Bank of England Governor Mark Carney said Tuesday that British consumers could see their weekly supermarket bills up by 10 percent in a worst-case Brexit scenario that involves a 25 percent fall in the value of the pound.
Opponents of Brexit got a boost Tuesday when a top official at the European Union's highest court advised that Britain can change its mind about leaving the European Union if it wants.
Advocate General Manuel Campos Sanchez-Bordona told the European Court of Justice that a British decision to revoke the countdown to departure would be legally valid. The advice of the advocate general is often, but not always, followed by the full court.
Britain voted in 2016 to leave the 28-nation bloc, and invoked Article 50 of the EU's Lisbon Treaty in March 2017, triggering a two-year exit process. Article 50 is scant on details - largely because the idea of any country leaving the bloc was considered unlikely when it was drawn up - so a group of Scottish legislators asked the courts to rule on whether the U.K. can pull out of the withdrawal procedure on its own.
The advocate general said that Article 50 "allows the unilateral revocation of the notification of the intention to withdraw from the EU."
The EU's governing European Commission and European Council oppose unilateral revocation, arguing it requires unanimous agreement of the 27 remaining members of the bloc.
The court's final verdict is expected within weeks.
May's spokesman, James Slack, said the opinion didn't change "the clear position of the government that Article 50 is not going to be revoked."
But the advice bolstered anti-Brexit campaigners, who hope the decision to leave can be reversed.

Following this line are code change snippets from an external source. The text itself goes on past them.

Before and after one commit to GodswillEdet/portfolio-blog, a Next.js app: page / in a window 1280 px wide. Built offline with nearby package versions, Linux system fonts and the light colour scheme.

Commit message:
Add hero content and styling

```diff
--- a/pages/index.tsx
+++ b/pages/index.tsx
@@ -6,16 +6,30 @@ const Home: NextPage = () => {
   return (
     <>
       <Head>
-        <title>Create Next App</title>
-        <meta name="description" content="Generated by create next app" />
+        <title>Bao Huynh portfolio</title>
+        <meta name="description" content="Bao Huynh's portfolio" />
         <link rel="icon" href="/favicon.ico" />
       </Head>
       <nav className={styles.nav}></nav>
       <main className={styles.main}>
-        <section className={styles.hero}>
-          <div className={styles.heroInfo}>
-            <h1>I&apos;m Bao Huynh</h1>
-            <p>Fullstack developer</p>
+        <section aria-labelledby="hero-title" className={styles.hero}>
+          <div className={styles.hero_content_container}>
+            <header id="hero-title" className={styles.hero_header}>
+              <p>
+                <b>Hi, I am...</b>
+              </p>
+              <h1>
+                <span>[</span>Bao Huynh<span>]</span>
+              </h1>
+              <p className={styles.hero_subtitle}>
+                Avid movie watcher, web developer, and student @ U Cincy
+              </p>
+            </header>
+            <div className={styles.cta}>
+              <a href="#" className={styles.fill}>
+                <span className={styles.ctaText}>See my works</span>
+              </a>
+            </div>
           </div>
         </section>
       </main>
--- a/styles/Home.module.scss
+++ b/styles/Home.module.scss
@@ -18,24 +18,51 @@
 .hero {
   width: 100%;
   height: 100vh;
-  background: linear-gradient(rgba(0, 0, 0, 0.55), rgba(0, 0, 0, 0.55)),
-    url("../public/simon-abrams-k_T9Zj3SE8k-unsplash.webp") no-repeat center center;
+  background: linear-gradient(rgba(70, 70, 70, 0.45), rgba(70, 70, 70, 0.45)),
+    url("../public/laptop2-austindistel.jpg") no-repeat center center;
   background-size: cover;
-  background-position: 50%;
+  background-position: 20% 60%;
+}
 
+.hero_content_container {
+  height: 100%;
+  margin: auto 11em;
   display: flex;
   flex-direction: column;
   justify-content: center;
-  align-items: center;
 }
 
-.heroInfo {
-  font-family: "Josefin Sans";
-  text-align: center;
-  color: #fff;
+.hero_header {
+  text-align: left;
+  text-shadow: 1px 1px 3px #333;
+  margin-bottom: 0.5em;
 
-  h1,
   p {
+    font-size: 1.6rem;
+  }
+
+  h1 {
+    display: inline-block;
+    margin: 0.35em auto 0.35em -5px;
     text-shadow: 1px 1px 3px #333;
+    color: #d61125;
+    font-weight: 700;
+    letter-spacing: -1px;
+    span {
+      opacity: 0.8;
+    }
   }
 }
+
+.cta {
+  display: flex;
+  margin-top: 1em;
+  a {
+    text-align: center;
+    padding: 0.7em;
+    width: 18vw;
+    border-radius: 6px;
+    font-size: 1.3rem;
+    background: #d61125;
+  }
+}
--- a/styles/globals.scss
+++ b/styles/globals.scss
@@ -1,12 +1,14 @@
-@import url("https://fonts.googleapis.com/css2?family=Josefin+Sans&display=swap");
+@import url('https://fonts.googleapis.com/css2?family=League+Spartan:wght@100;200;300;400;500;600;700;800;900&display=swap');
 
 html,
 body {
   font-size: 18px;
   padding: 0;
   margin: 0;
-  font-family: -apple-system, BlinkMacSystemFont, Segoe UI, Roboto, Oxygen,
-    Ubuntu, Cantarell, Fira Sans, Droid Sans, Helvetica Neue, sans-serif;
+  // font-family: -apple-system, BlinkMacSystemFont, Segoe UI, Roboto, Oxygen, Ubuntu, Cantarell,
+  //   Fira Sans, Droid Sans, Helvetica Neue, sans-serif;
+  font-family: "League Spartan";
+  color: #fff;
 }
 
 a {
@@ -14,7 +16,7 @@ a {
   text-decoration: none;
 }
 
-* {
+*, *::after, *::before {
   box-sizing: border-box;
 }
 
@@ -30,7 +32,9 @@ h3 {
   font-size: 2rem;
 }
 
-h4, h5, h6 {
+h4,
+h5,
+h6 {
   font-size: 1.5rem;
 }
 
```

Jo Maugham, a British lawyer who helped bring the case, said it "puts the decision about our future back into the hands of our own elected representatives - where it belongs."